My big concern wasn't my friends, we know better, it's the 80 or so other people who may or may not have a clue how to behave near a wild animal.  All it takes is one village idiot to press his/her luck and we got an angry moose charging on us. Thankfully people knew better and we all got an experience of a lifetime except for the regulars who shoot wildlife photography, it's just another weekend in the park for them.

Camera: Nikon FM, Nikkor Ais 200 f4 and 105 f2.5 lenses.
Film: Portra 400

Moose 1

Moose 6

Moose 5

Moose 8

The Crowds on Highway 60

Wednesday, October 21, 2015

Return to the Bat Lake Trail on Highway 60 in Algonquin Park

Last year, we hit the Bat Lake Trail around 3:30 or 4 p.m., a little later than we should have. Ok by the time we got to the view looking North East, it was about 5:30 seeing the fall colours looked spectacular, downside it was still a long hike back to the car. To make things even more interesting, we discovered fresh bear poop on the side of the trail and near the end we were still hiking after sunset in the dark and it was fast descending into a  re-enactment of the Blair Witch Project. For those who never been to Algonquin Park, it's one of those places if you walk a certain direction, you are neither seen or heard from again.

This year we hiked the Bat Lake Trail in the morning and it was a totally different experience with the bright sunshine. Sadly though the leaves barely changed colours so you make do with what you have. I enjoyed the hike and next year, it's time to head elsewhere in the park.

Thankfully no bear encounters but we did come across some wildlife after lunch along the side of the road, more on that next time.

Camera: Nikon F2A, Nikon FM, Nikkor Ais 50 1.8 lens, Ais 28 f2.8 lens.
Film: Cinestill 50, Portra 400

The Clear View

On the Bat Lake Trail

Looking Forward

Looking Forward II

Bat Lake 4

Bat Lake 5

Wednesday, October 14, 2015

Hanging Around Billie Bear Resort and Jackson's Lake

This place is really hard to get to, there's little to no Wi Fi (you're not here for that anyway), cell service is spotty at best and I'm discouraging as many of you who crave the creature comforts of the city from ever coming up here.
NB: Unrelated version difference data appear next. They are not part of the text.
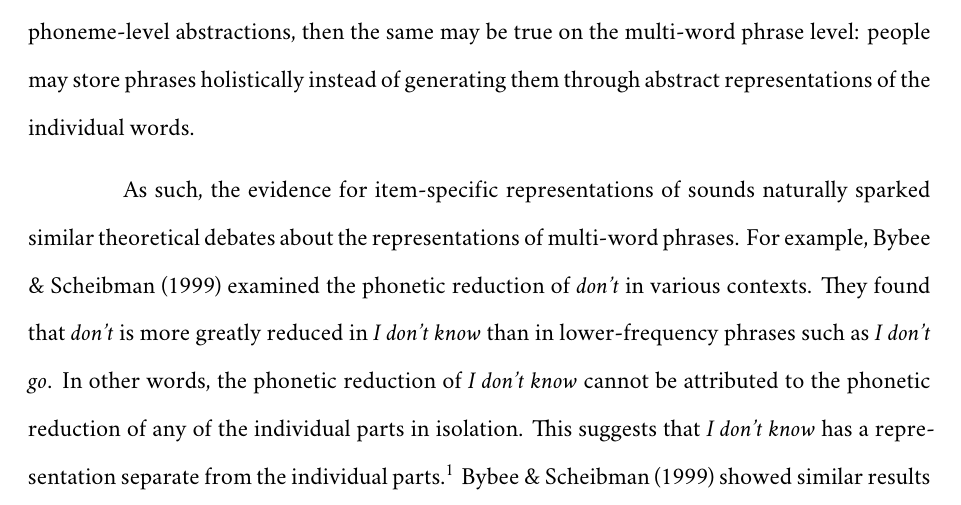
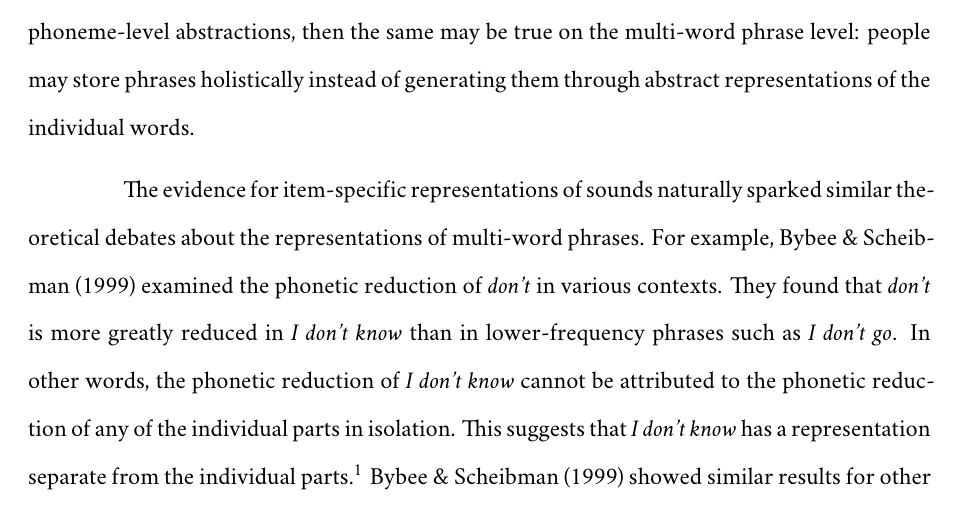
Before and after one commit to znhoughton/Noisy-Channel-Binomial-Preferences, a LaTeX document (Writeup/noisy-channel-binomial-preferences-writeup.tex): part of page 7 of 39, cut so that both start at the same text. Compiled offline with XeLaTeX; a missing font is replaced by an installed copy or a similar font.

Commit message:
revised writeup

```diff
--- a/Writeup/noisy-channel-binomial-preferences-writeup.tex
+++ b/Writeup/noisy-channel-binomial-preferences-writeup.tex
@@ -469,9 +469,9 @@ phrase level: people may store phrases holistically instead of
 generating them through abstract representations of the individual
 words.
 
-As such, the evidence for item-specific representations of sounds
-naturally sparked similar theoretical debates about the representations
-of multi-word phrases. For example, Bybee \& Scheibman
+The evidence for item-specific representations of sounds naturally
+sparked similar theoretical debates about the representations of
+multi-word phrases. For example, Bybee \& Scheibman
 (\citeproc{ref-bybeeEffectUsageDegrees1999}{1999}) examined the phonetic
 reduction of \emph{don't} in various contexts. They found that
 \emph{don't} is more greatly reduced in \emph{I don't know} than in
```
Also changed, not shown: Writeup/noisy-channel-binomial-preferences-writeup.pdf, Writeup/noisy-channel-binomial-preferences-writeup_files/figure-pdf/fig-corpusourmodel-1.pdf, Writeup/noisy-channel-binomial-preferences-writeup_files/figure-pdf/fig-fullresults-1.pdf, 1 other file.
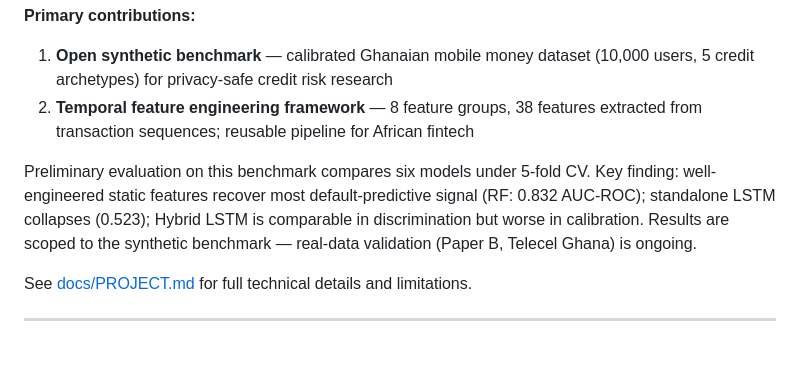
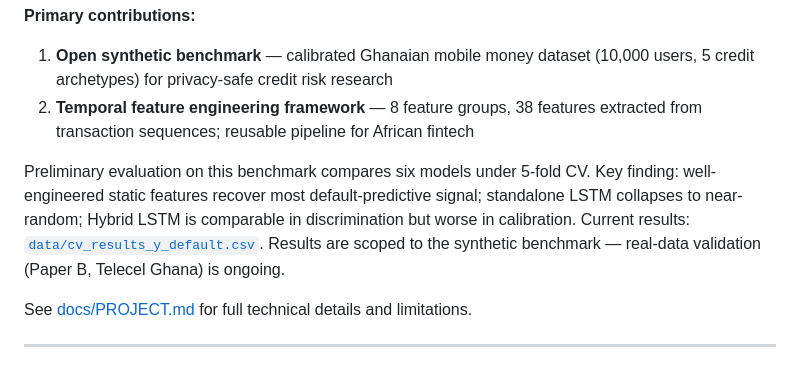
Before and after one commit to attabeezy/seqcredit, a Markdown page: README.md, the part around the change. GitHub-like rendering.

```diff
--- a/README.md
+++ b/README.md
@@ -6,7 +6,7 @@ A **preliminary investigation and proof-of-concept framework** for credit risk m
 1. **Open synthetic benchmark** — calibrated Ghanaian mobile money dataset (10,000 users, 5 credit archetypes) for privacy-safe credit risk research
 2. **Temporal feature engineering framework** — 8 feature groups, 38 features extracted from transaction sequences; reusable pipeline for African fintech
 
-Preliminary evaluation on this benchmark compares six models under 5-fold CV. Key finding: well-engineered static features recover most default-predictive signal (RF: 0.832 AUC-ROC); standalone LSTM collapses (0.523); Hybrid LSTM is comparable in discrimination but worse in calibration. Results are scoped to the synthetic benchmark — real-data validation (Paper B, Telecel Ghana) is ongoing.
+Preliminary evaluation on this benchmark compares six models under 5-fold CV. Key finding: well-engineered static features recover most default-predictive signal; standalone LSTM collapses to near-random; Hybrid LSTM is comparable in discrimination but worse in calibration. Current results: [`data/cv_results_y_default.csv`](data/cv_results_y_default.csv). Results are scoped to the synthetic benchmark — real-data validation (Paper B, Telecel Ghana) is ongoing.
 
 See [docs/PROJECT.md](docs/PROJECT.md) for full technical details and limitations.
 
```
Also changed, not shown: docs/PROJECT.md (+16 -11 lines).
Those of us who can appreciate the rustic charms of Billie Bear Resort like it the way it is.

For me this is paradise, most people crave Bora Bora or a small island in the Bahamas, me,  I'll take a lake in the Muskokas or Haliburtons every time. I did say this is hard to get too.......

Cameras: Nikon FM, F2a, Nikkor Ais 50 f1.8 and Ais 28 f2.8 lenses.
Film: Kodak Portra 400 and Cinestill 50 respectively.

Plenty of seats to Choose From

Saturday Morning on Bella Lake

Sunday Morning on Bella Lake

Morning at Billie Bear 1

Morning at Billie Bear 2

Reflection on Jackson Lake III_

Reflection on Jackson Lake_

Monday, October 05, 2015

Black and White Muskoka

I used my Rolleiflex TLR and shot more black and white film on this year's trip up to Algonquin Park and I did some exploring Friday morning on the top of Huckleberry Lookout and later on along the shores of the Lake of Bays off highway 117. With the fall colours being late and not as vibrant, it was  logical choice.

Camera: Series E 3.5 Planar Rolleiflex Twin Lens Reflex Camera.

Films: Fuji Neopan Acros 100 and Ilford HP5 400 processed in HC110 B.

On Top of Huckleberry Lookout 1

Leaning Pine

From the Bridge in Baysville

All Quiet on the Lake of Bays